Copy each line below containing "Hero".

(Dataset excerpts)
# # #
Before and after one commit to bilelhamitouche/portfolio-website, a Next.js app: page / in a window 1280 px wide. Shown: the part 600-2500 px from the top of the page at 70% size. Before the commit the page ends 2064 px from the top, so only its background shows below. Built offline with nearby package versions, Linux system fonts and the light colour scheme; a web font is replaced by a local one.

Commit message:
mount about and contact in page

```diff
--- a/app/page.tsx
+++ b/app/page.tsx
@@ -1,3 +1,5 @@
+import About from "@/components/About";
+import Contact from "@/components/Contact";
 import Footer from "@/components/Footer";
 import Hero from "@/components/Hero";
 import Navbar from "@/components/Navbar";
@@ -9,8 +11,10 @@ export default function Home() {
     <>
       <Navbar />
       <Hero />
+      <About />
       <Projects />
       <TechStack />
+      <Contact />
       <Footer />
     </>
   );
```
# # #
## RESPONSE TO THE EXERCISE
 import Hero from "@/components/Hero";
       <Hero />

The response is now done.